She’s certainly right that many campuses have pretty openly taken sides in American politics, marginalizing campus Trump supporters and treating Trump’s election more like a terrorist attack — with safe spaces, therapy dogs, and canceled exams — than like the exercise of democracy that it was. And even some professors are noticing the problem.
Writing in the Chronicle of Higher Education,
George Washington University professor Nikki Usher cautions her fellow academics not to ignore their Republican students.
Usher writes: “I worry quite a bit for students who I know feel passionately about Republican politics. They, too, deserve to come to class feeling as though they are welcome to share their opinions, that what they have to say matters, and that the classroom is indeed a space for debate and conversation about differing viewpoints. . . . I fear that Republican students will not only self-censor in my course, but also feel even more marginalized on the college campus than they have in the past.”

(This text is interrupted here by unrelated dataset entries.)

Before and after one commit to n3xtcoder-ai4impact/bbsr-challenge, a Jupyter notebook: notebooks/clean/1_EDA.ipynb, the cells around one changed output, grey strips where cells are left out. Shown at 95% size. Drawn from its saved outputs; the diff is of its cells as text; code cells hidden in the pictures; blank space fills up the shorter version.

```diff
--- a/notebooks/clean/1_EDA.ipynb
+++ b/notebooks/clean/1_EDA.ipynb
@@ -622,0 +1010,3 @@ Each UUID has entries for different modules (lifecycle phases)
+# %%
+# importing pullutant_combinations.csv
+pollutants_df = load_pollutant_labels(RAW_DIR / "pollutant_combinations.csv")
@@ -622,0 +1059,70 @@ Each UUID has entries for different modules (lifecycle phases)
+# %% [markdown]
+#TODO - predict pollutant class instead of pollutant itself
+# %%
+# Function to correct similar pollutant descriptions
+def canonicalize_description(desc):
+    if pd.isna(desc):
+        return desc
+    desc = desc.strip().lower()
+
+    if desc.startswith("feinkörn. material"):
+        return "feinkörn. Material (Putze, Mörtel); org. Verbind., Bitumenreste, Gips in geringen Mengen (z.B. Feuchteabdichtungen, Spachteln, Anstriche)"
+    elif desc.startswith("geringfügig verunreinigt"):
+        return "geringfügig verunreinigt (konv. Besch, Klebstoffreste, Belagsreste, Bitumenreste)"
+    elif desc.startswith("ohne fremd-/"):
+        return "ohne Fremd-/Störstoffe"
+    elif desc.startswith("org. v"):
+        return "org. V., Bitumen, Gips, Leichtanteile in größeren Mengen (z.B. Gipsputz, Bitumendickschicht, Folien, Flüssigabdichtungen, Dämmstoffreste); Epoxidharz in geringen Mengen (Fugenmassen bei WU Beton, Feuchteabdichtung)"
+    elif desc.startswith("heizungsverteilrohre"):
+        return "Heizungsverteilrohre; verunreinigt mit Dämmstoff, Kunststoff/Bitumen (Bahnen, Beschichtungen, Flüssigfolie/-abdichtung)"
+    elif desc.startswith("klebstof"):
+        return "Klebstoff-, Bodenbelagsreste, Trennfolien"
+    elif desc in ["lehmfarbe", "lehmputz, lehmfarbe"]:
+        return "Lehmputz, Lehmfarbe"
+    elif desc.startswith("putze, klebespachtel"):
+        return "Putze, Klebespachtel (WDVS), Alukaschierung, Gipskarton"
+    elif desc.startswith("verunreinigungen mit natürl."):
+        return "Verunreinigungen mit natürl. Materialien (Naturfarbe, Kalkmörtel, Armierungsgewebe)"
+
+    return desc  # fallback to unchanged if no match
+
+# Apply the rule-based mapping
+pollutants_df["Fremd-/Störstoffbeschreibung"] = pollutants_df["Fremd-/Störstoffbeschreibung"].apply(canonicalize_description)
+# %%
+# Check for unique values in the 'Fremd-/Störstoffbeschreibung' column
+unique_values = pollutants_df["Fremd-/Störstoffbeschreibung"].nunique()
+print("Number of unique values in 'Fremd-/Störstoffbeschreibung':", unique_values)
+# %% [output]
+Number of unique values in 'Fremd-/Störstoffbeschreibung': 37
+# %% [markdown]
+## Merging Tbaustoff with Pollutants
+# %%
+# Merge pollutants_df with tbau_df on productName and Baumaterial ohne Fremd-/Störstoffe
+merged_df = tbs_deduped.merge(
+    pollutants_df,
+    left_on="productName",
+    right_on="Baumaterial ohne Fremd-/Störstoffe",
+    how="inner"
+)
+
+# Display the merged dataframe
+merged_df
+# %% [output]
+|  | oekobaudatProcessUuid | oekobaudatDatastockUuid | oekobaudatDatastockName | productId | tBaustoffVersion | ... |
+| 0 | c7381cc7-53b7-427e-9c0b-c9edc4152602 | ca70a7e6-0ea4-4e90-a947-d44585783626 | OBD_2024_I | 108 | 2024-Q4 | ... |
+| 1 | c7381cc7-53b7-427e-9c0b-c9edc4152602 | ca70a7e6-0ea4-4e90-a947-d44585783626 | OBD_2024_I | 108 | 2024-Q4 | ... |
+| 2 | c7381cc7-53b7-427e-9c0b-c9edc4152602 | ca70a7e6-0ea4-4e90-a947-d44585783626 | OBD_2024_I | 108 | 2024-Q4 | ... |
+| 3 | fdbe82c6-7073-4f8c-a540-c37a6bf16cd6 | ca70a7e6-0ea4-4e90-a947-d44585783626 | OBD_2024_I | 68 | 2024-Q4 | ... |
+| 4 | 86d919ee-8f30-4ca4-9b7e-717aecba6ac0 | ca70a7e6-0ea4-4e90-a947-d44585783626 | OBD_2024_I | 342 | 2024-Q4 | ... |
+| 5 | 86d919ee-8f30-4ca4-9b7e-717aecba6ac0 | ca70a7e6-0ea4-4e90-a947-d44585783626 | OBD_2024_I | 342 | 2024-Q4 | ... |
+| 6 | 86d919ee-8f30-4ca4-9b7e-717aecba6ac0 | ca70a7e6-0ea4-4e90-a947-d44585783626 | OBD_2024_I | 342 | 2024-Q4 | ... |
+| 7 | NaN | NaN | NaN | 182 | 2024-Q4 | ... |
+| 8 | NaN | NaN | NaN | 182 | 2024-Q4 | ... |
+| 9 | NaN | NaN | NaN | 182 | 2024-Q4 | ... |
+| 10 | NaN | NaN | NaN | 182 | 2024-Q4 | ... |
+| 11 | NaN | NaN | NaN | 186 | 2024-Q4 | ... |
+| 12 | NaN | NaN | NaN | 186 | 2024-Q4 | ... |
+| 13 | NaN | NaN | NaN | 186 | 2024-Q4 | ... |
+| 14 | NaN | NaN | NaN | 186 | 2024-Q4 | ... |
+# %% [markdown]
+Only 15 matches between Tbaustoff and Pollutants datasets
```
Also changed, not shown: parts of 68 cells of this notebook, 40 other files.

She’s right to worry. At campuses across America, faculty and administrators act almost as if there are no Trump supporters at their institutions, when in fact, of course, there are plenty of them almost everywhere. They’re usually just, as Usher notes, afraid to speak out.
Maybe DeVos’s encouragement will change things. And, I suppose, that encouragement is an implicit promise that students who are punished or mistreated for expressing the “wrong” views can count on some backup from the Department of Education’s
Office for Civil Rights. A little bit of that sort of attention can probably do a lot to change behavior at universities, which are hugely dependent on federal funding.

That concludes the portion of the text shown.